* [Input]
--------------------
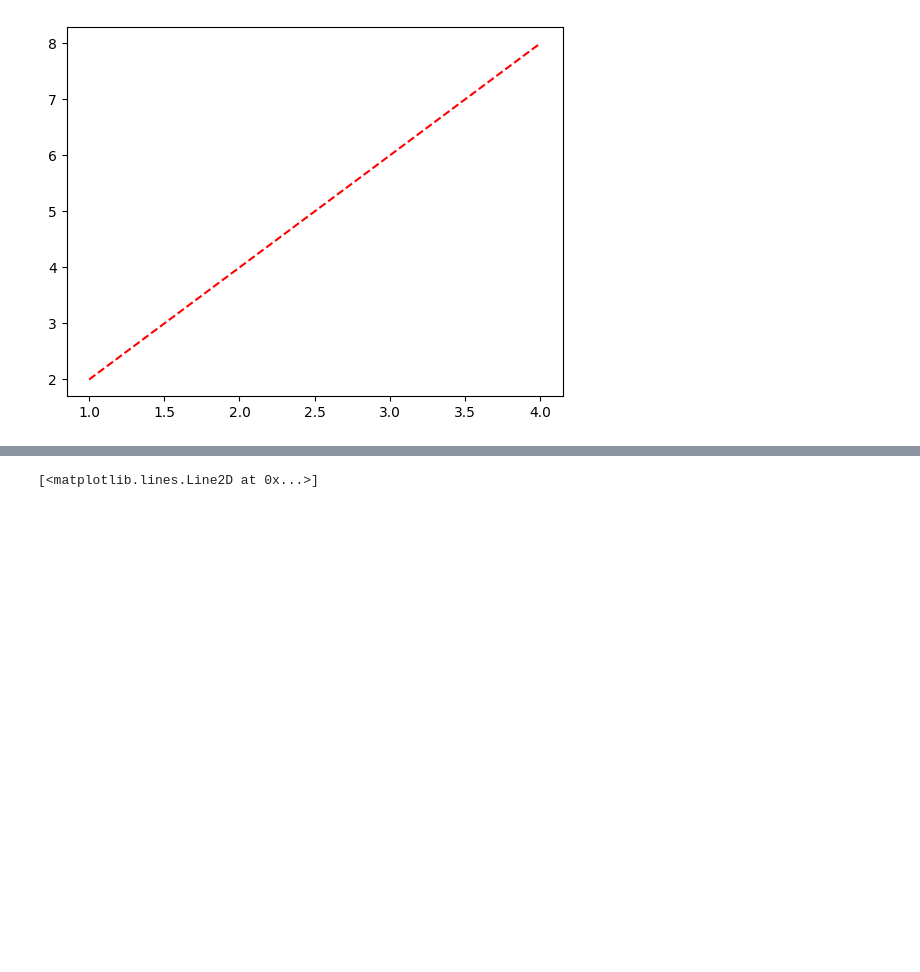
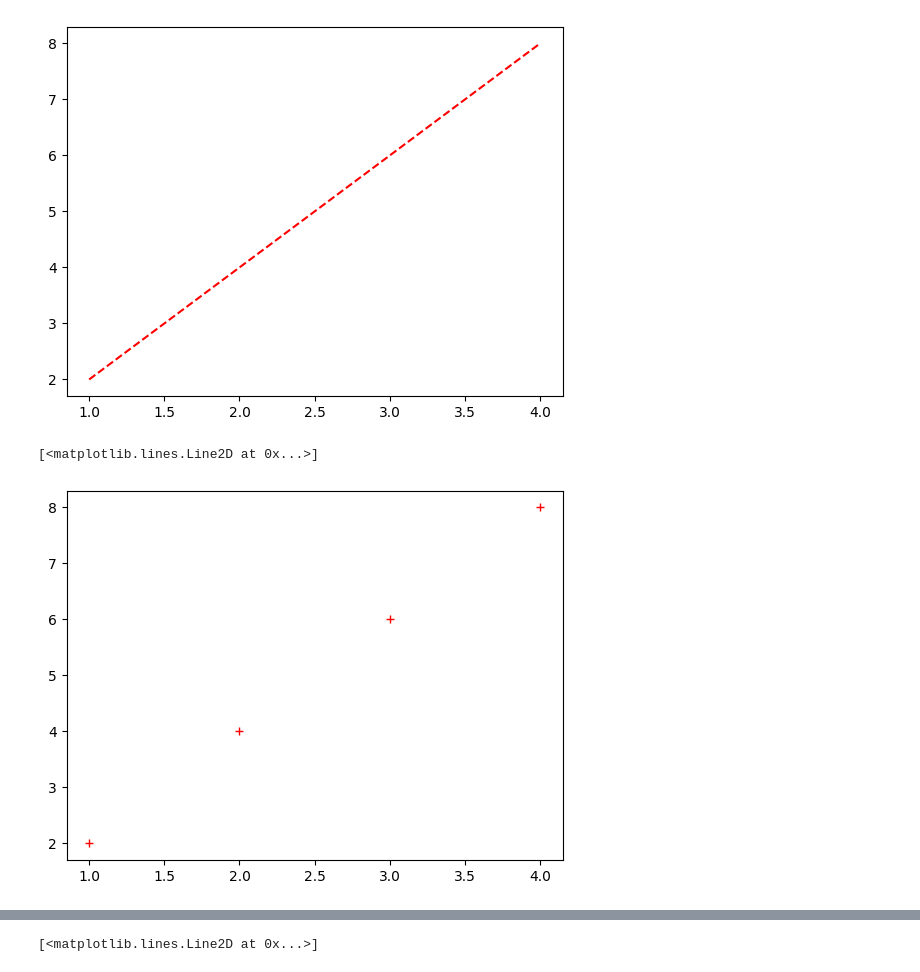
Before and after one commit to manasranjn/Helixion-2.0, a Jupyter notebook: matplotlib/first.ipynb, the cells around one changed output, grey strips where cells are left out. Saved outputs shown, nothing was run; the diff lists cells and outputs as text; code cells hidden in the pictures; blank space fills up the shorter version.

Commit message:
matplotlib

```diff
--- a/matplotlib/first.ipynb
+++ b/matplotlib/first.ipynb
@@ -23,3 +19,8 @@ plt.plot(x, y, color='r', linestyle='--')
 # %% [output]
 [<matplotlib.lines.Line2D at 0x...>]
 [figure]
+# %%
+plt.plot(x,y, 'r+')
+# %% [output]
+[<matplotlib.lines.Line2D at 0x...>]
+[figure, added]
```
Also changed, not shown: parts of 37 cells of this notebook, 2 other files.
--------------------
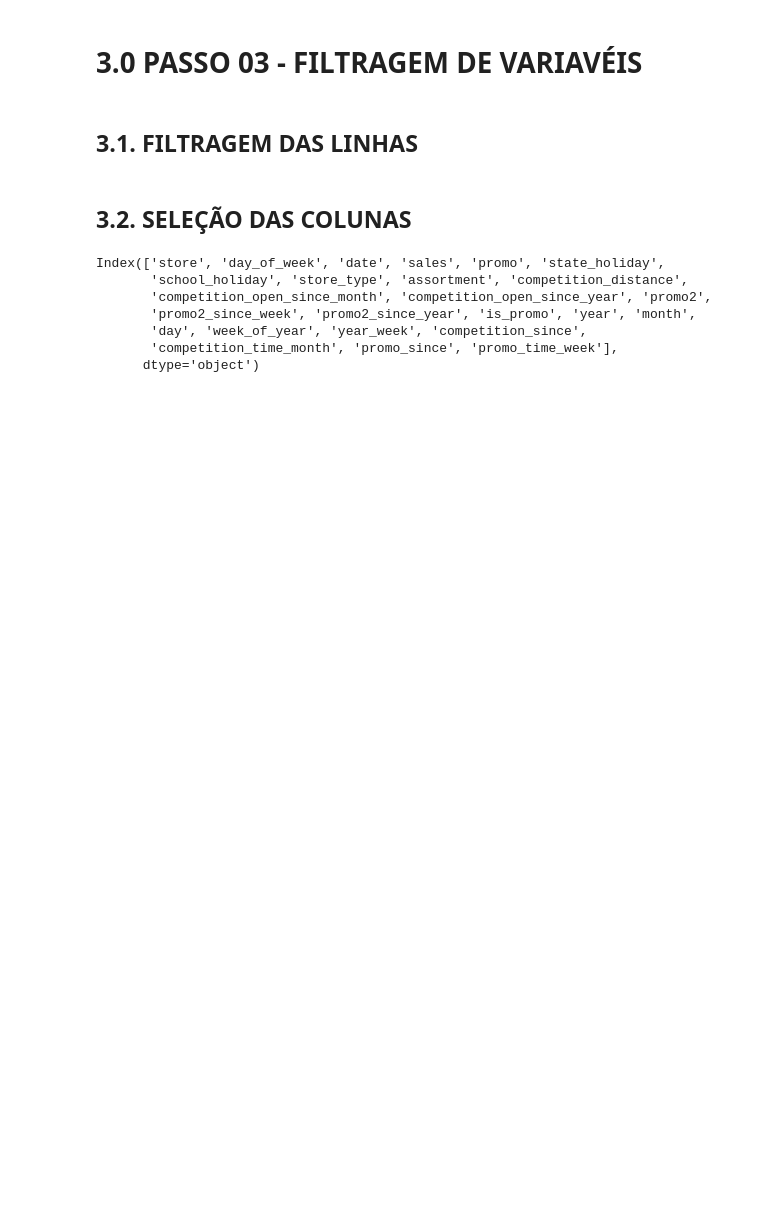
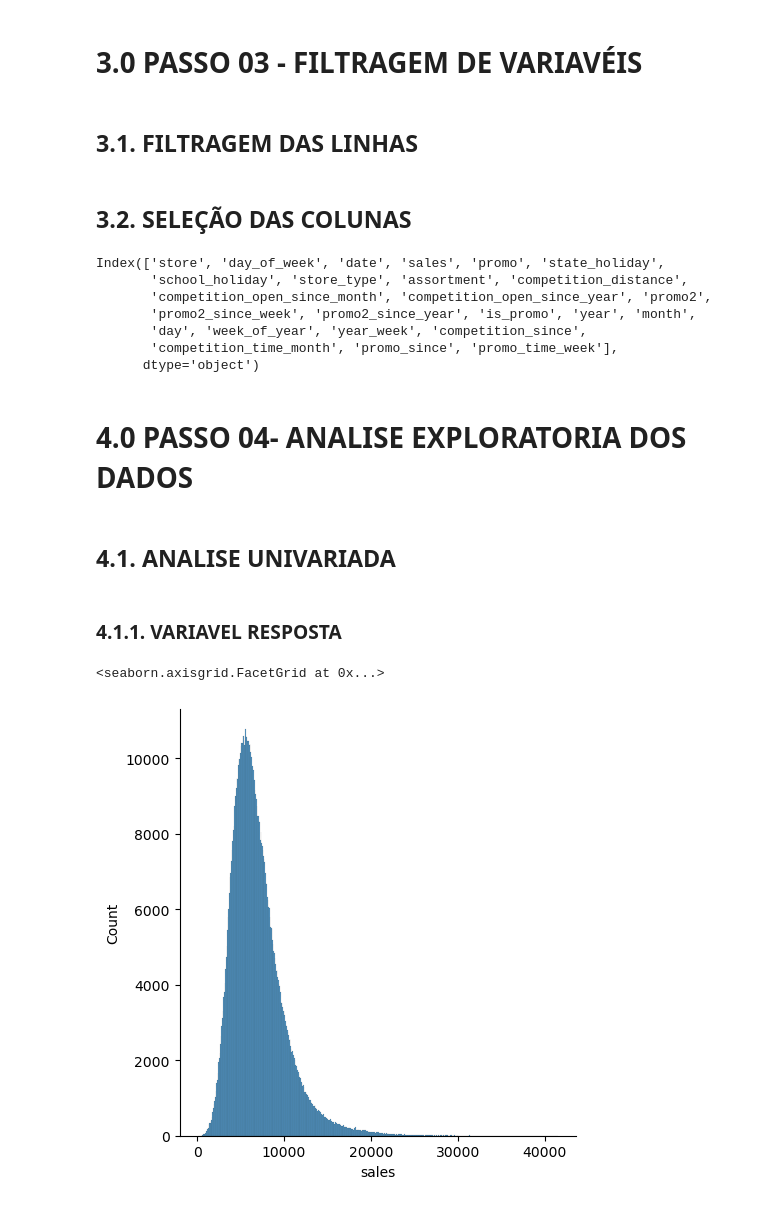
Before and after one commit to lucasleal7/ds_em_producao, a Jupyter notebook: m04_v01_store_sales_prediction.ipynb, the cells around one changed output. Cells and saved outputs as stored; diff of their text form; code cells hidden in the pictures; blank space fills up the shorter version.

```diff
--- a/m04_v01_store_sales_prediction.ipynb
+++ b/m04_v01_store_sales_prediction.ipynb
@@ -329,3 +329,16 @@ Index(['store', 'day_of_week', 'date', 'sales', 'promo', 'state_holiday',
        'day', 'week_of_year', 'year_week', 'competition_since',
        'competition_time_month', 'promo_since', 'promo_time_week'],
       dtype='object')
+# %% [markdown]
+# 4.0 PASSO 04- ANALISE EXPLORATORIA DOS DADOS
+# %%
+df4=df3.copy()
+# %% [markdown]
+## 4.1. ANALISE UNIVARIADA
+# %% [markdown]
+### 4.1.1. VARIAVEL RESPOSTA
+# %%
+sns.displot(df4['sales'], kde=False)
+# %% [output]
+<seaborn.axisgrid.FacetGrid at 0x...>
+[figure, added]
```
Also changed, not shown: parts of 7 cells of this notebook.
--------------------
* [What to do]
Work out how many lines in this material contain the string "output", and give that number alone.

* [Response to the exercise]
5